Write the data out again in full, with no departure from the original.

====== RECORDS PROVIDED ======

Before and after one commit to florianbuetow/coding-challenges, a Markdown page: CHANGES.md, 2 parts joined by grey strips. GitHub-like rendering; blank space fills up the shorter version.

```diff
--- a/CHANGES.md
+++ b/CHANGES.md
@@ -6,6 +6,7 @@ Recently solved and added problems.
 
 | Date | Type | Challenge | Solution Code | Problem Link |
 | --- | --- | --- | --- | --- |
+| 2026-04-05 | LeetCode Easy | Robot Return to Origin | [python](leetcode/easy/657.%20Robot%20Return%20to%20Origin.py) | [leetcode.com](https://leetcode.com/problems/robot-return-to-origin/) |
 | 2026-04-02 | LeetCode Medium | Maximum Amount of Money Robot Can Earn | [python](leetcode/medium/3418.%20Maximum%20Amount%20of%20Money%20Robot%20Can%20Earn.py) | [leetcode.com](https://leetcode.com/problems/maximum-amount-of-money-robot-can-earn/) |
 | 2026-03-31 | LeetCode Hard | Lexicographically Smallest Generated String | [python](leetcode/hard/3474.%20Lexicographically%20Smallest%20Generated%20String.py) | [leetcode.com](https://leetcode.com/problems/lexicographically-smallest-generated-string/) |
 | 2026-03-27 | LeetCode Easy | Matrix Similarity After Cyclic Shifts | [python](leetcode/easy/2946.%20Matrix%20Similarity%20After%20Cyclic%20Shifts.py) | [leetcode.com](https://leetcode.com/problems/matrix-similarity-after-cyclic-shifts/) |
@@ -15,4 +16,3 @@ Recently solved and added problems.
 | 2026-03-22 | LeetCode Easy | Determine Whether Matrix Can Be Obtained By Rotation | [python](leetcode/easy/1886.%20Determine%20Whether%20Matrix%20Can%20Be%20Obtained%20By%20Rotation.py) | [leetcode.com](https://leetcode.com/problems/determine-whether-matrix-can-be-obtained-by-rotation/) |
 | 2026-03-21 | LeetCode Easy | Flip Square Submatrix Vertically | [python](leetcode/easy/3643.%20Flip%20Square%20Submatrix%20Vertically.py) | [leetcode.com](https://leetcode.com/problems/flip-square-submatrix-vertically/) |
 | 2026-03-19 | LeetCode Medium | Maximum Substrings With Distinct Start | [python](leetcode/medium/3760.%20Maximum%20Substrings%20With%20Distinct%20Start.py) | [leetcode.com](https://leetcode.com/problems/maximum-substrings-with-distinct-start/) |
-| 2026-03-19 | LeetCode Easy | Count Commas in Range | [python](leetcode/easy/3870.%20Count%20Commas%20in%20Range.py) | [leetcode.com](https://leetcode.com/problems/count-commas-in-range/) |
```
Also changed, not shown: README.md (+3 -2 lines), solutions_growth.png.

======

TASK ANSWER
Before and after one commit to florianbuetow/coding-challenges, a Markdown page: CHANGES.md, 2 parts joined by grey strips. GitHub-like rendering; blank space fills up the shorter version.

```diff
--- a/CHANGES.md
+++ b/CHANGES.md
@@ -6,6 +6,7 @@ Recently solved and added problems.
 
 | Date | Type | Challenge | Solution Code | Problem Link |
 | --- | --- | --- | --- | --- |
+| 2026-04-05 | LeetCode Easy | Robot Return to Origin | [python](leetcode/easy/657.%20Robot%20Return%20to%20Origin.py) | [leetcode.com](https://leetcode.com/problems/robot-return-to-origin/) |
 | 2026-04-02 | LeetCode Medium | Maximum Amount of Money Robot Can Earn | [python](leetcode/medium/3418.%20Maximum%20Amount%20of%20Money%20Robot%20Can%20Earn.py) | [leetcode.com](https://leetcode.com/problems/maximum-amount-of-money-robot-can-earn/) |
 | 2026-03-31 | LeetCode Hard | Lexicographically Smallest Generated String | [python](leetcode/hard/3474.%20Lexicographically%20Smallest%20Generated%20String.py) | [leetcode.com](https://leetcode.com/problems/lexicographically-smallest-generated-string/) |
 | 2026-03-27 | LeetCode Easy | Matrix Similarity After Cyclic Shifts | [python](leetcode/easy/2946.%20Matrix%20Similarity%20After%20Cyclic%20Shifts.py) | [leetcode.com](https://leetcode.com/problems/matrix-similarity-after-cyclic-shifts/) |
@@ -15,4 +16,3 @@ Recently solved and added problems.
 | 2026-03-22 | LeetCode Easy | Determine Whether Matrix Can Be Obtained By Rotation | [python](leetcode/easy/1886.%20Determine%20Whether%20Matrix%20Can%20Be%20Obtained%20By%20Rotation.py) | [leetcode.com](https://leetcode.com/problems/determine-whether-matrix-can-be-obtained-by-rotation/) |
 | 2026-03-21 | LeetCode Easy | Flip Square Submatrix Vertically | [python](leetcode/easy/3643.%20Flip%20Square%20Submatrix%20Vertically.py) | [leetcode.com](https://leetcode.com/problems/flip-square-submatrix-vertically/) |
 | 2026-03-19 | LeetCode Medium | Maximum Substrings With Distinct Start | [python](leetcode/medium/3760.%20Maximum%20Substrings%20With%20Distinct%20Start.py) | [leetcode.com](https://leetcode.com/problems/maximum-substrings-with-distinct-start/) |
-| 2026-03-19 | LeetCode Easy | Count Commas in Range | [python](leetcode/easy/3870.%20Count%20Commas%20in%20Range.py) | [leetcode.com](https://leetcode.com/problems/count-commas-in-range/) |
```
Also changed, not shown: README.md (+3 -2 lines), solutions_growth.png.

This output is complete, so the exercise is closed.